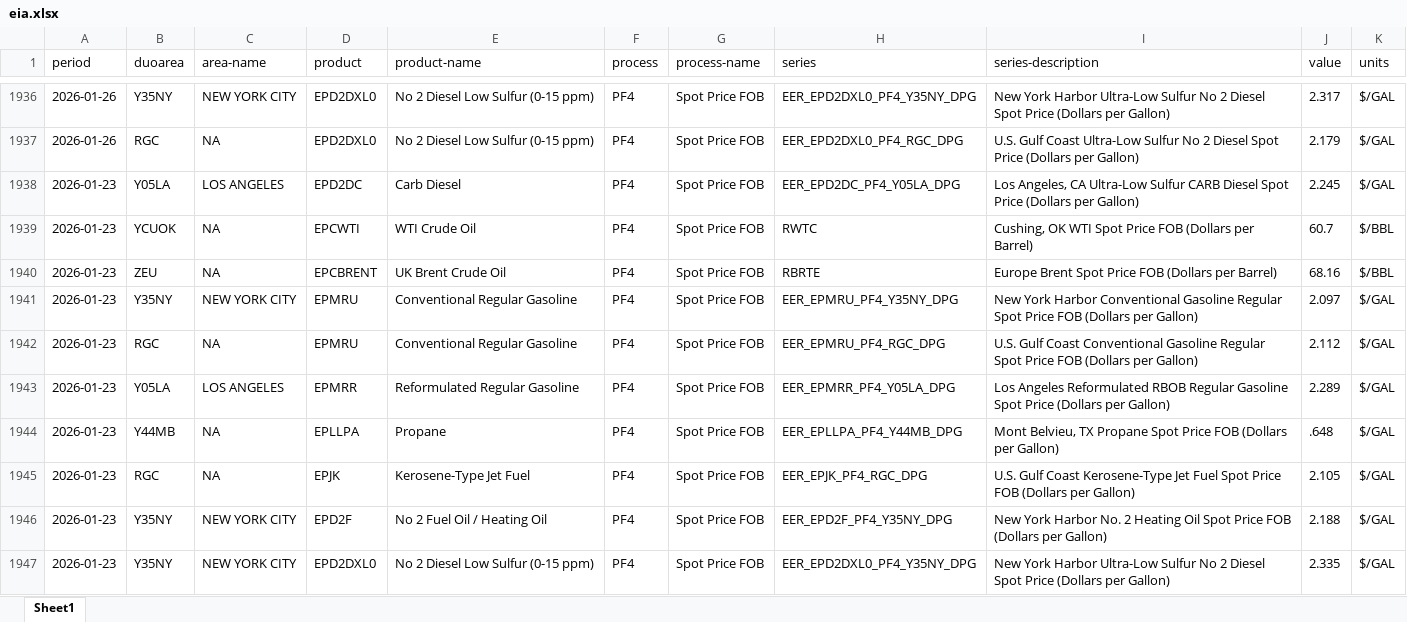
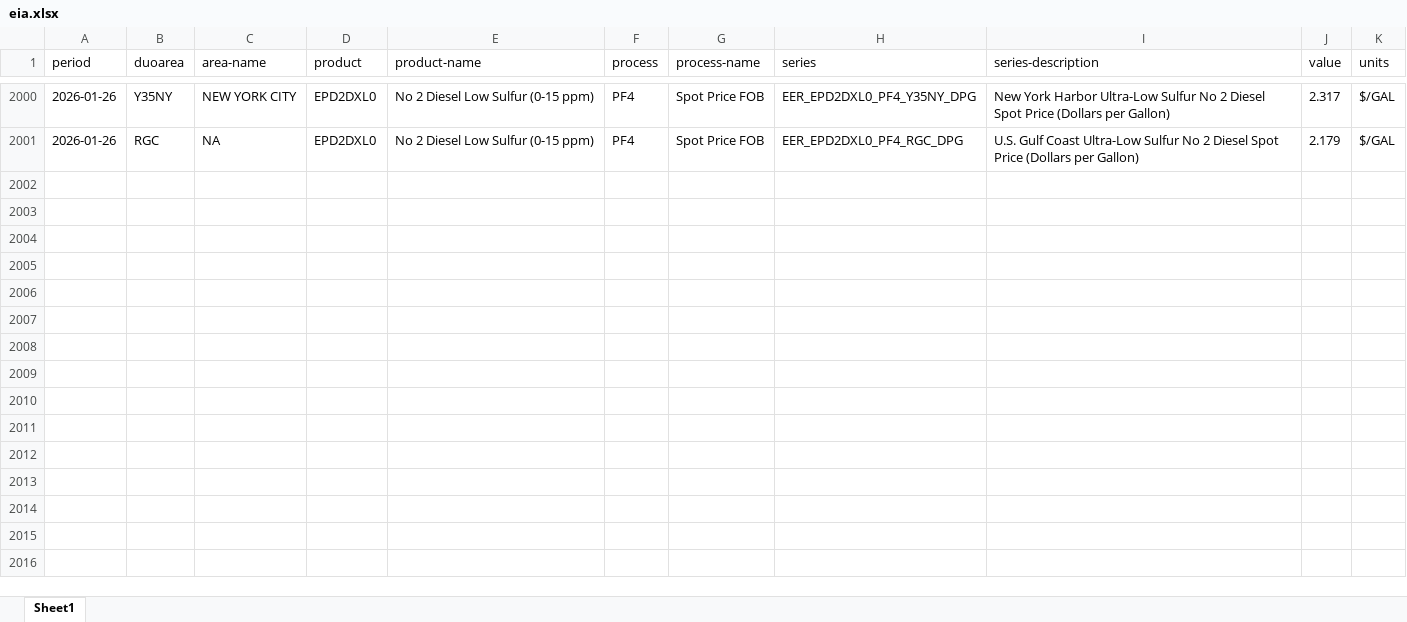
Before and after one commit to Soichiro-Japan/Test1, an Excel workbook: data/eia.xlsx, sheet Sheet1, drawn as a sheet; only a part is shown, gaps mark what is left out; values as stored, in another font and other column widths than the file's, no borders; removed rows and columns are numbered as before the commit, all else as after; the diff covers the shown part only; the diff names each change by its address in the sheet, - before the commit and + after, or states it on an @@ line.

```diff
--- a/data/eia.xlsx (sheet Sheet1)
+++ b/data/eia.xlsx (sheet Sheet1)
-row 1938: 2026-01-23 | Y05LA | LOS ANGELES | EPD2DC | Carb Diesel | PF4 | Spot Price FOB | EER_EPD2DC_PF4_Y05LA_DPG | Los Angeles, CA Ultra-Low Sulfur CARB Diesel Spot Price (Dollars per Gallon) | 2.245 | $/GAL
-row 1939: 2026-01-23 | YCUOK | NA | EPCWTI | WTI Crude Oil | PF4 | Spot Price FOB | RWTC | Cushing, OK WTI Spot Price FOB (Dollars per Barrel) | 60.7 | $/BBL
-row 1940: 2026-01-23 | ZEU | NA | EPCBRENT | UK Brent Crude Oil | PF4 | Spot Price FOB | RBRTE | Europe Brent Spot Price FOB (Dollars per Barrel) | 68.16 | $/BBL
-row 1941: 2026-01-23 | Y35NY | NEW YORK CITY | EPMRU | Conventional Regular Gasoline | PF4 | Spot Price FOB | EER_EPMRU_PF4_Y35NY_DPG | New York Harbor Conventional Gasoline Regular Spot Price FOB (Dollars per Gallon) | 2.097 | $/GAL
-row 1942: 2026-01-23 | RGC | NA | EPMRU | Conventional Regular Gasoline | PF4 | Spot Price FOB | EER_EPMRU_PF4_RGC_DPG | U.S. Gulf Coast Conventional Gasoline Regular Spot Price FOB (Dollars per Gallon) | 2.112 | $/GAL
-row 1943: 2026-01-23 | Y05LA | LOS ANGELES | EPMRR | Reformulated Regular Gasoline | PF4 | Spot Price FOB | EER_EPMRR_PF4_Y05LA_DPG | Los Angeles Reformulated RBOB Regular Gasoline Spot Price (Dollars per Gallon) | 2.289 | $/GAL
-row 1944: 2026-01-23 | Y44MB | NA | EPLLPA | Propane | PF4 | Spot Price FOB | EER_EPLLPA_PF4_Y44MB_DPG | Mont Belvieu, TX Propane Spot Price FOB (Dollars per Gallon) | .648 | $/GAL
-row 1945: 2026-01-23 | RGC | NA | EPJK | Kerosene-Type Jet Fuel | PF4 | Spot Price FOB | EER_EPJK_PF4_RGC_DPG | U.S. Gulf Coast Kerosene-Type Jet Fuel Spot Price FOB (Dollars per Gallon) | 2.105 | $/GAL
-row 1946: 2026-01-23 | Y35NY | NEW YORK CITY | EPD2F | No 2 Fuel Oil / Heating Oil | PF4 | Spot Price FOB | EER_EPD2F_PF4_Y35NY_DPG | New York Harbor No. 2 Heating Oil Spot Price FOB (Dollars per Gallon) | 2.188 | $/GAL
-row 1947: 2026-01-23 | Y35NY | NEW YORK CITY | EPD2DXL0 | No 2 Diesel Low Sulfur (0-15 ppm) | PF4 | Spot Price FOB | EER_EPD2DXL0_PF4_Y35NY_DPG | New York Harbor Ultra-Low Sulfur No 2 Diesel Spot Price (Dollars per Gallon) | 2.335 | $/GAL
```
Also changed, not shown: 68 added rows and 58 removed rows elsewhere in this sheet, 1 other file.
▬▬▬
**EXERCISE OBJECTIVE**
Please output the entire listing above verbatim and omit its images.

**RESULT BELOW**
Before and after one commit to Soichiro-Japan/Test1, an Excel workbook: data/eia.xlsx, sheet Sheet1, drawn as a sheet; only a part is shown, gaps mark what is left out; values as stored, in another font and other column widths than the file's, no borders; removed rows and columns are numbered as before the commit, all else as after; the diff covers the shown part only; the diff names each change by its address in the sheet, - before the commit and + after, or states it on an @@ line.

```diff
--- a/data/eia.xlsx (sheet Sheet1)
+++ b/data/eia.xlsx (sheet Sheet1)
-row 1938: 2026-01-23 | Y05LA | LOS ANGELES | EPD2DC | Carb Diesel | PF4 | Spot Price FOB | EER_EPD2DC_PF4_Y05LA_DPG | Los Angeles, CA Ultra-Low Sulfur CARB Diesel Spot Price (Dollars per Gallon) | 2.245 | $/GAL
-row 1939: 2026-01-23 | YCUOK | NA | EPCWTI | WTI Crude Oil | PF4 | Spot Price FOB | RWTC | Cushing, OK WTI Spot Price FOB (Dollars per Barrel) | 60.7 | $/BBL
-row 1940: 2026-01-23 | ZEU | NA | EPCBRENT | UK Brent Crude Oil | PF4 | Spot Price FOB | RBRTE | Europe Brent Spot Price FOB (Dollars per Barrel) | 68.16 | $/BBL
-row 1941: 2026-01-23 | Y35NY | NEW YORK CITY | EPMRU | Conventional Regular Gasoline | PF4 | Spot Price FOB | EER_EPMRU_PF4_Y35NY_DPG | New York Harbor Conventional Gasoline Regular Spot Price FOB (Dollars per Gallon) | 2.097 | $/GAL
-row 1942: 2026-01-23 | RGC | NA | EPMRU | Conventional Regular Gasoline | PF4 | Spot Price FOB | EER_EPMRU_PF4_RGC_DPG | U.S. Gulf Coast Conventional Gasoline Regular Spot Price FOB (Dollars per Gallon) | 2.112 | $/GAL
-row 1943: 2026-01-23 | Y05LA | LOS ANGELES | EPMRR | Reformulated Regular Gasoline | PF4 | Spot Price FOB | EER_EPMRR_PF4_Y05LA_DPG | Los Angeles Reformulated RBOB Regular Gasoline Spot Price (Dollars per Gallon) | 2.289 | $/GAL
-row 1944: 2026-01-23 | Y44MB | NA | EPLLPA | Propane | PF4 | Spot Price FOB | EER_EPLLPA_PF4_Y44MB_DPG | Mont Belvieu, TX Propane Spot Price FOB (Dollars per Gallon) | .648 | $/GAL
-row 1945: 2026-01-23 | RGC | NA | EPJK | Kerosene-Type Jet Fuel | PF4 | Spot Price FOB | EER_EPJK_PF4_RGC_DPG | U.S. Gulf Coast Kerosene-Type Jet Fuel Spot Price FOB (Dollars per Gallon) | 2.105 | $/GAL
-row 1946: 2026-01-23 | Y35NY | NEW YORK CITY | EPD2F | No 2 Fuel Oil / Heating Oil | PF4 | Spot Price FOB | EER_EPD2F_PF4_Y35NY_DPG | New York Harbor No. 2 Heating Oil Spot Price FOB (Dollars per Gallon) | 2.188 | $/GAL
-row 1947: 2026-01-23 | Y35NY | NEW YORK CITY | EPD2DXL0 | No 2 Diesel Low Sulfur (0-15 ppm) | PF4 | Spot Price FOB | EER_EPD2DXL0_PF4_Y35NY_DPG | New York Harbor Ultra-Low Sulfur No 2 Diesel Spot Price (Dollars per Gallon) | 2.335 | $/GAL
```
Also changed, not shown: 68 added rows and 58 removed rows elsewhere in this sheet, 1 other file.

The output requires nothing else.